Anne:  Do you write full-time or part-time?

Eliza: Now THAT is a good question!  I used to write only part-time, but I quit my job recently, not because I wanted to write full-time, but for other reasons. So I’m giving myself the next six months to really make a go at writing full-time.  My results over the next few months will determine whether or not I write full-time or part-time going forward.

Anne: Every writer’s dream! I wish you the best of luck.

Eliza Andrews On her writing influences:

Anne:  What is your favorite childhood book?

Eliza: I can only pick one?  I’m sure that if I thought about it, I could come up with dozens, but the one that made me want to write was Robert A. Heinlein’s Tunnel in the Sky.  (See what a sci-fi nerd I am?)  It’s a sort of obscure book, so briefly:  A group of young inter-planetary rangers gets sent to a wild, inhospitable planet for their final exam, but something goes wrong and instead of being retrieved in only a week, they are left out there to survive on their own for MONTHS.

I liked this book so much that I read it two or three times, and I didn’t want it to end, so I started writing my own sequel, just so I could keep reading the story.  I was about ten when I wrote my “sequel,” but I probably wrote maybe fifteen or twenty pages before I got tired of it and gave up.  Not bad for a fifth grader.

Anne: Take it from me, you have to be careful putting that sort of information out there. Fans have a way of latching onto that and clamoring for it. You might want to either think about giving that a shot again or bribing me to completely delete this answer and pretend we never talked about it…

Questions for Eliza, just for fun:

Anne:  What’s the funniest movie you’ve ever seen?
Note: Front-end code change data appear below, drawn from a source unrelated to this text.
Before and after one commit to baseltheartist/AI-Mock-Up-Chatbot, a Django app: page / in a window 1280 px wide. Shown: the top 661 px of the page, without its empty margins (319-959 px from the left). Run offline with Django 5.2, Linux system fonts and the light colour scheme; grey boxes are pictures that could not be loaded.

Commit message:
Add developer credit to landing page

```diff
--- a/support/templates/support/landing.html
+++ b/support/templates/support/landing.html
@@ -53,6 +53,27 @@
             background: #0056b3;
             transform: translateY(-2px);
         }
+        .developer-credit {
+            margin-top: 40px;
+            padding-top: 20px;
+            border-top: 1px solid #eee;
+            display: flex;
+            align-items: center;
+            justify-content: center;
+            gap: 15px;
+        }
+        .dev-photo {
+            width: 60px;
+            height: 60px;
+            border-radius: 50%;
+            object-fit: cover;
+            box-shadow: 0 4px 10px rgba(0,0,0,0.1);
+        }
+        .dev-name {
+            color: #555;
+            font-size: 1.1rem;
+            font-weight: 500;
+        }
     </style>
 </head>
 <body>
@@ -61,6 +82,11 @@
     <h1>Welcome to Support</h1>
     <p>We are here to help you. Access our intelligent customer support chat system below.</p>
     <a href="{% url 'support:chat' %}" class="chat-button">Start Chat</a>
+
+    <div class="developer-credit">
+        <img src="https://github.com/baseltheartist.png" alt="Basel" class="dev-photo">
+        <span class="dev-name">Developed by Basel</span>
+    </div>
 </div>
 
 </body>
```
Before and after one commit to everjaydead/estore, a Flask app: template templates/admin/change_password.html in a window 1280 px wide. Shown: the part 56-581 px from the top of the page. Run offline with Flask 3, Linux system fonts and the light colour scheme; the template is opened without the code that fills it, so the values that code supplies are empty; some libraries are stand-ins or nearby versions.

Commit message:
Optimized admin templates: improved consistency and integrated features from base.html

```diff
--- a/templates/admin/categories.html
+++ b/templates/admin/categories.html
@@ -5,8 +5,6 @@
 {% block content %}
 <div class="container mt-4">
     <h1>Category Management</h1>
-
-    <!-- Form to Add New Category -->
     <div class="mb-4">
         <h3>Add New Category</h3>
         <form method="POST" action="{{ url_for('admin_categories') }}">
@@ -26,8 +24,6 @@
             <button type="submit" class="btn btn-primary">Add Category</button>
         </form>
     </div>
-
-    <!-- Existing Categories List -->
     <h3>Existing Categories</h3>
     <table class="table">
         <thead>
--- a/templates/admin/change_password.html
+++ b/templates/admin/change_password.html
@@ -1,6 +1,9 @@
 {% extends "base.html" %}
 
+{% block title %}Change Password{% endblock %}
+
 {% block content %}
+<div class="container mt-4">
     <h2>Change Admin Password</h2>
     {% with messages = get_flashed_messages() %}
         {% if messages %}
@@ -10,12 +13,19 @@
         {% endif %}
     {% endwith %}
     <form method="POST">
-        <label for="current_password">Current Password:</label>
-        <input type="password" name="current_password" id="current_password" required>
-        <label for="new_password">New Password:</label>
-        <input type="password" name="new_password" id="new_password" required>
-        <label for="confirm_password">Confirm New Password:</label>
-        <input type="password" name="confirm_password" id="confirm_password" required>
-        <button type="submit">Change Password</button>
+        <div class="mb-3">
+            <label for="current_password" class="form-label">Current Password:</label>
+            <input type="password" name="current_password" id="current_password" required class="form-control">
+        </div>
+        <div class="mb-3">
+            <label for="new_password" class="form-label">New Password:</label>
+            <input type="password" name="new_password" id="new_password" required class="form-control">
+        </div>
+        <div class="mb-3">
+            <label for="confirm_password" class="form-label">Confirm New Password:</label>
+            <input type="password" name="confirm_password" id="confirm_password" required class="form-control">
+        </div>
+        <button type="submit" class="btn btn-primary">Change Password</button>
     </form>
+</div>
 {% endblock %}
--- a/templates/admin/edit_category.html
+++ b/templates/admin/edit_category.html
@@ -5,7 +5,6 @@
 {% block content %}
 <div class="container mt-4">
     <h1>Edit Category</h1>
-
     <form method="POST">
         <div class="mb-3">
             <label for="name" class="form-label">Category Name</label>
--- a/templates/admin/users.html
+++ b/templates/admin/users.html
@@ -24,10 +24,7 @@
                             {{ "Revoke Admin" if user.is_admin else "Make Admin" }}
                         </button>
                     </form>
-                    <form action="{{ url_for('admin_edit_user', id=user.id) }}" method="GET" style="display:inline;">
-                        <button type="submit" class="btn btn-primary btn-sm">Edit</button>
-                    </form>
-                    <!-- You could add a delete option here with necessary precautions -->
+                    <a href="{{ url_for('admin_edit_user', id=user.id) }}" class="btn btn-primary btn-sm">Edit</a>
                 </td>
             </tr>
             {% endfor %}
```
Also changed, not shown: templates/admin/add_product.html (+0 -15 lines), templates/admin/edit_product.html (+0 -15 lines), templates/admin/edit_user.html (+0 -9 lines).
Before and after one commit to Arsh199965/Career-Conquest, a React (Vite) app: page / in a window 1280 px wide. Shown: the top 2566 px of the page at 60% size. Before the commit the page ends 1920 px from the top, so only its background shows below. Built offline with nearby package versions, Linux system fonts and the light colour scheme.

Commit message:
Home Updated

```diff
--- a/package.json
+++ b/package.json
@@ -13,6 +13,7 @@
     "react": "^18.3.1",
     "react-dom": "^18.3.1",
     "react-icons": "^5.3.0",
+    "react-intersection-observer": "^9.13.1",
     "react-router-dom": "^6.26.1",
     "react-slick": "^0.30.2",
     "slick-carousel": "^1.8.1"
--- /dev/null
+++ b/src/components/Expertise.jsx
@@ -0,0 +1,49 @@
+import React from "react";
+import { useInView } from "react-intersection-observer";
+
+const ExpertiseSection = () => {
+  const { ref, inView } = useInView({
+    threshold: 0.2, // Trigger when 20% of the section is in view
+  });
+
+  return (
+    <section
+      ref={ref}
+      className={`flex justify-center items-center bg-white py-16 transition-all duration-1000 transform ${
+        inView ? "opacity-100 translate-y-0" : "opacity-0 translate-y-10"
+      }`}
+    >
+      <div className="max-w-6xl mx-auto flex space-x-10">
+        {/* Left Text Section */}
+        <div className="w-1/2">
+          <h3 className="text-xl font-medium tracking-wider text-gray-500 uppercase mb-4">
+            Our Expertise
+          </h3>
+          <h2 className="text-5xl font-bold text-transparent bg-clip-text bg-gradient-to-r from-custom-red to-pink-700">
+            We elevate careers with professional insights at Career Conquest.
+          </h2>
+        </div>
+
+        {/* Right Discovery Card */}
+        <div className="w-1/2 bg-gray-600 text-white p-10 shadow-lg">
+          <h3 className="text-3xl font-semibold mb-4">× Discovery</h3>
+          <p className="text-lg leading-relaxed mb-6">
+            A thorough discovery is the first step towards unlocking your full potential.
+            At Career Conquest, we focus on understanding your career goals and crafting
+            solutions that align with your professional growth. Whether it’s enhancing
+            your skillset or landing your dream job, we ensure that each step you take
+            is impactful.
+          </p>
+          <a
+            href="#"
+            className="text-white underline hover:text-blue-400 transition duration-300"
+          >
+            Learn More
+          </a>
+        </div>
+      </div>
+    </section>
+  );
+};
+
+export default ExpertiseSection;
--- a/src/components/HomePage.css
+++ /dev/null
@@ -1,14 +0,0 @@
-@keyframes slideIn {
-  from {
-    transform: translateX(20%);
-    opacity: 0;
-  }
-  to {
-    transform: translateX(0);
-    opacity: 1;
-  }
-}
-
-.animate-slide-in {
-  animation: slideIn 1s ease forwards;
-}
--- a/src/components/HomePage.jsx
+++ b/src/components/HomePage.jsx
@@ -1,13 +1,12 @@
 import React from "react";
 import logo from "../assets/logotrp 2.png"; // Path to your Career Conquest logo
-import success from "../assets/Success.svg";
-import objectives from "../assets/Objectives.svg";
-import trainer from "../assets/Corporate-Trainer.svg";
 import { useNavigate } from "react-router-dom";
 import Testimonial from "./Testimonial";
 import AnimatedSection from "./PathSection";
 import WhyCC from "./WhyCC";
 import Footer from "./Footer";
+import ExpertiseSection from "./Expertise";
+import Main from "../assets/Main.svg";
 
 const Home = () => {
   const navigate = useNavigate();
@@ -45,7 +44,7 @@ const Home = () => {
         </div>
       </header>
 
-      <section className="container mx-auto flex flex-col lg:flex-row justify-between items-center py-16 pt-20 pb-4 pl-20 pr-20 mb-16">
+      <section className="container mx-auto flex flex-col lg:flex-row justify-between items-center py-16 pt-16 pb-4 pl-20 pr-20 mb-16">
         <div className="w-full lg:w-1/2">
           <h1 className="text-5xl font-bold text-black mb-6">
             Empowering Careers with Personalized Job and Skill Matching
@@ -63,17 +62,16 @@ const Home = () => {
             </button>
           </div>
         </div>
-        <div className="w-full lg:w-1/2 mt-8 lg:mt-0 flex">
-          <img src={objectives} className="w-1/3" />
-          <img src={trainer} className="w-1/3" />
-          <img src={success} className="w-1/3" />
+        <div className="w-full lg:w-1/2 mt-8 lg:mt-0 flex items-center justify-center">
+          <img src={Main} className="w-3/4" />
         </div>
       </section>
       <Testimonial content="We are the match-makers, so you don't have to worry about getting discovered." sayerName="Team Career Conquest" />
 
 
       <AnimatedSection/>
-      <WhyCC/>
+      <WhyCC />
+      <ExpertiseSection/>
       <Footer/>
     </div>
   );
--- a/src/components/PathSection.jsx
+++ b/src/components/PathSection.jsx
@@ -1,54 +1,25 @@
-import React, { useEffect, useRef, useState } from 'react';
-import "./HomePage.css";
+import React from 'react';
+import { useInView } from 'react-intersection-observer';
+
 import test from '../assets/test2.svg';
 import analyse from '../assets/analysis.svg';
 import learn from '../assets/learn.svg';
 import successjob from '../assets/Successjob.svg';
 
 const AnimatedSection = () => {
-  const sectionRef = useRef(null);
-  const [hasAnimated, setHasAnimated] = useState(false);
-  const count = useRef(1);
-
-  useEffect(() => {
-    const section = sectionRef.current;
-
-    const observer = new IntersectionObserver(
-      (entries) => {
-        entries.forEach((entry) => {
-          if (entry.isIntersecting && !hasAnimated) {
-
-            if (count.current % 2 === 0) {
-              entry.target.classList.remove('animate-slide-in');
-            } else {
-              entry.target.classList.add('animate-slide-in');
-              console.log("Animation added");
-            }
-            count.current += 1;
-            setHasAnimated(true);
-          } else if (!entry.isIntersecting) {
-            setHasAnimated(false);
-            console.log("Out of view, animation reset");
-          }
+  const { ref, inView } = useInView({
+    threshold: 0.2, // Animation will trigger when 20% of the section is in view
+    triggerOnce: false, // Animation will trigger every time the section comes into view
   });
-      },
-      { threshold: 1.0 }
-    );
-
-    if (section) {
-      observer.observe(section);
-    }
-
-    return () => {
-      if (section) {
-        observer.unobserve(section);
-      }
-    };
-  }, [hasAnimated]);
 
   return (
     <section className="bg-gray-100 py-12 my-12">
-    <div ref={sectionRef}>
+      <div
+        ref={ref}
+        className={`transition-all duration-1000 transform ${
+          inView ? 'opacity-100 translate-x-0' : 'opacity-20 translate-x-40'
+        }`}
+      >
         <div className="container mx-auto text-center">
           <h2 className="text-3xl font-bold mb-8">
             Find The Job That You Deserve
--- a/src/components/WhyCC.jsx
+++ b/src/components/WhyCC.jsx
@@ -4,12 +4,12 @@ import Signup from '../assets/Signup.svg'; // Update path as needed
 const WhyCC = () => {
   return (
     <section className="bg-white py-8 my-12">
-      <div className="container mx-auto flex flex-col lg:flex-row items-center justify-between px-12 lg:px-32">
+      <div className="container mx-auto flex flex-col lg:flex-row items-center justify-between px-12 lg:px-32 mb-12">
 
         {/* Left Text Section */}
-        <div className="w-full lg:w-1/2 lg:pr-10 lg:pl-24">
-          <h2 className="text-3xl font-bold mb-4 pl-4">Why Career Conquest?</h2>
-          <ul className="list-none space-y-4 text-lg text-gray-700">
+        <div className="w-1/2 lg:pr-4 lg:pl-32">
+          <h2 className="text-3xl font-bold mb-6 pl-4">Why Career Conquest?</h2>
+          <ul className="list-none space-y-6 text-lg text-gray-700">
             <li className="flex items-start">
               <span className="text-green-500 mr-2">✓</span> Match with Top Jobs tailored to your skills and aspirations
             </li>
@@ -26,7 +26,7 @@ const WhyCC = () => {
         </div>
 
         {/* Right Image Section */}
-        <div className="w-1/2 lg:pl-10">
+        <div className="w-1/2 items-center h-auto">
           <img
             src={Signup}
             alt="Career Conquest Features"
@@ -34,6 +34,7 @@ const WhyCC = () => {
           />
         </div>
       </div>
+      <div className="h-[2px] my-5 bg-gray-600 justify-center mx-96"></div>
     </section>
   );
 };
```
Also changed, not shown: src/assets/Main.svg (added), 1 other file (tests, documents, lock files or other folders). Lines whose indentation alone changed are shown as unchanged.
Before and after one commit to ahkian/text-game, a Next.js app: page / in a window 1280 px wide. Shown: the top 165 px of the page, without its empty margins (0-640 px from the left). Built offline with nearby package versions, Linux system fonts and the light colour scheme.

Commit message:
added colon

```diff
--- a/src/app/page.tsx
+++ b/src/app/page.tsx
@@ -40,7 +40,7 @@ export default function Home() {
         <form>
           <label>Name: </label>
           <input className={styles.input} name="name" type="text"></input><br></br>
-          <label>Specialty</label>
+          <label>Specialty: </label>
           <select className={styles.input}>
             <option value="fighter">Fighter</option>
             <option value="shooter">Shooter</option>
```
Airplane Movie Widescreen DVDEliza: Airplane.

“Excuse me, stewardess?  I speak jive.”

Anne: An oldie but a goodie and, with that, we’re both showing our age.

Anne: What’s your favorite TV show of all time and why?

Eliza: It would come down to three:  Twin Peaks, Lost, and The Walking Dead.  For Lost and The Walking Dead, the reason is character development!  No other shows that I can think of develop their characters like those.  As for Twin Peaks, it’s just a weird, quirky show.  I love the blend of the real and the supernatural, and I can hardly think of a character on television better than Special Agent Dale Cooper.

Anne: I’m totally down with the whole zombie thing of The Walking Dead. With Twin Peaks, I’m assuming you’re talking about the old version of the show first, and foremost. There is a Twin Peaks remake out there that just kicked off in the last few weeks on Showtime.

Anne: Do you have any recurring dreams or nightmares you’re willing to share with us?

Eliza: When Glee was still on and Cory Monteith was still alive (RIP), I used to dream that I was Finn Hudson. *Shrug* Maybe I shouldn’t admit that.  I also dream about the zombie apocalypse with some regularity, because I am a Walking Dead addict.

Anne: See what watching all of that zombie stuff does to you?!

All the links you need for Eliza Andrews (and RA Marshall!):

Author Page on Amazon:

Eliza Andrews:

R. A. Marshall:

Author Website:

Eliza Andrews:

R. A. Marshall:

Author Facebook:

Eliza Andrews:

R. A. Marshall:

Please check her work out at either of her websites or both. Sign up to receive email from her and you’ll get access to free excerpts and more.

Thanks for joining us today and, as always, thanks for reading!